The social sciences developed in disciplinary departments organised in separate faculties. Thus departments of anthropology, geography, history, linguistics, philosophy, politics and sociology were located in faculties of Arts, while economics, education and law formed separate faculties and psychology was in some places located in faculties of science or even medicine. This arrangement has given way to new organisational structures. The multidisciplinary school has become common, and divisions have replaced faculties. Academic disciplines have generated applied fields of study, and professional and vocational courses have expanded. Hence business studies now attract larger enrolments than economics, while schools of public policy operate alongside departments of politics. The same tendency is apparent in research, with the formation of multidisciplinary institutes and centres.

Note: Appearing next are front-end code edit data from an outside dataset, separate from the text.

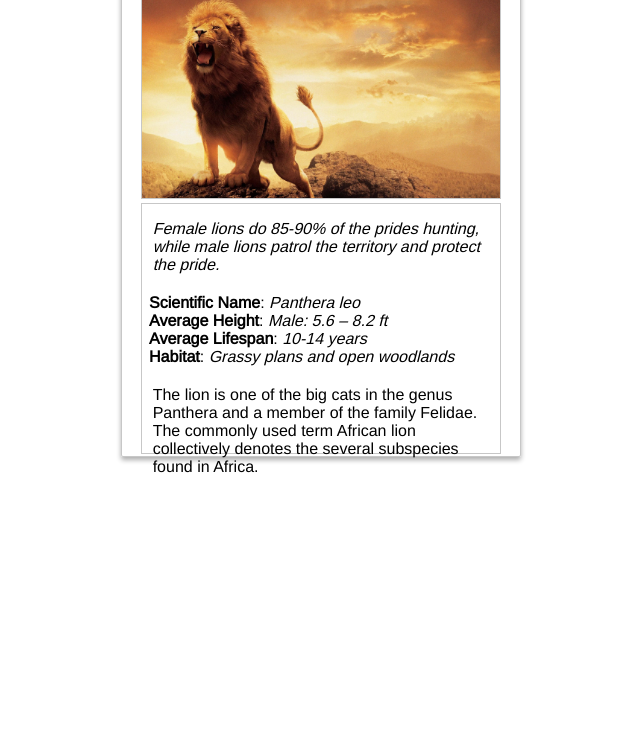
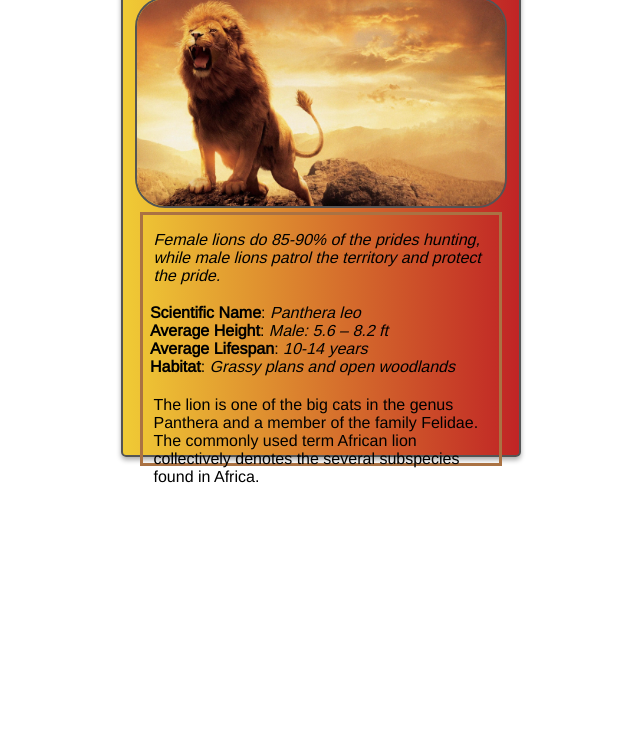
Before and after one commit to RobertLeMonds/animal-card, a plain HTML site: page card.html in a window 1280 px wide. Shown: the part 71-800 px from the top of the page, without its empty margins (419-1059 px from the left). Drawn offline with nearby package versions, Linux system fonts and the light colour scheme.

Commit message:
added nice background to card and changed all borders

```diff
--- a/styles.css
+++ b/styles.css
@@ -29,30 +29,39 @@ ul {
 .card-container {
 	width: 400px;
 	height: 65%;
-	border-radius: 2px 2px 2px 2px;
-	-moz-border-radius: 2px 2px 2px 2px;
-	-webkit-border-radius: 2px 2px 2px 2px;
-	border: 1px solid #c7c7c7;
+	border-radius: 5px 5px 5px 5px;
+	-moz-border-radius: 5px 5px 5px 5px;
+	-webkit-border-radius: 5px 5px 5px 5px;
+	border: 2px solid #545454;
     box-sizing: border-box;
     -webkit-box-shadow: 0px 3px 5px 0px rgba(173,173,173,1);
 	-moz-box-shadow: 0px 3px 5px 0px rgba(173,173,173,1);
 	box-shadow: 0px 3px 5px 0px rgba(173,173,173,1);
+
+
+	background: #C02425; /* fallback for old browsers */
+    background: -webkit-linear-gradient(right, #C02425, #F0CB35);
+    background: -o-linear-gradient(right, #C02425, #F0CB35);
+    background: linear-gradient(to left, #C02425, #F0CB35); /* Chrome 10-25, Safari 5.1-6 */ /* W3C, IE 10+/ Edge, Firefox 16+, Chrome 26+, Opera 12+, Safari 7+ */
 }
 
 .p-container {
 	width: 90%;
 	height: 48%;
 	margin: 0 auto;
-	border: 1px solid #c7c7c7;
+	border: 3px solid #aa7243;
 	box-sizing: content-box;
 }
 
 .lion {
-	width: 90%;
+	width: 93%;
 	height: auto;
 	overflow: hidden;
-	margin-left: 4.8%;
-	border: 1px solid #c7c7c7;
+	margin-left: 3%;
+	border-radius: 30px 30px 30px 30px;
+	-moz-border-radius: 30px 30px 30px 30px;
+	-webkit-border-radius: 30px 30px 30px 30px;
+	border: 2px solid #545454;
 }
 
 /* text styling inside container */
```
Also changed, not shown: angry-lion.jpg (added).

social science students in  sydneyThe bachelor’s degree requires three years of study, with a fourth year for honours. Students are required to complete a major, which is made up of a sequence of semester-length units in a discipline, but allows substantial choice of units from other disciplines. A wide range of more specialised graduate courses is offered, usually consisting of two years of study; many of these are vocational in character and cater to both the domestic and international market.

The Australian Research Council is the principal public source of support for research and offers a range of grants for centres, projects and fellowships. These include grants with industry partners, and are complemented by commissioned research. Higher degree research is supported by a large number of scholarships to domestic students, to whom it is free of charge. The number of international higher degree research students lags behind those undertaking undergraduate degrees, but is increasing. A number of government research programs assist international collaboration, which is a marked feature of current work in the social sciences. All the Australian universities conduct both teaching and research, so that both the curriculum and pedagogy are enriched by the research activity.

There is also increased emphasis on interdisciplinary research both within the social sciences and in partnership with the natural and biological sciences. Hence the social sciences are drawn into the programs of public research organisations such as the Commonwealth Scientific and Research Organisation, and play a prominent role in environmental studies, public health and industrial innovation. These patterns of activity have in turn employment outcomes. Many graduates in social science proceed to professional careers in the private and public sector; an increasing number work in the growth sector of the knowledge economy.

Academy of the Social Sciences in Australia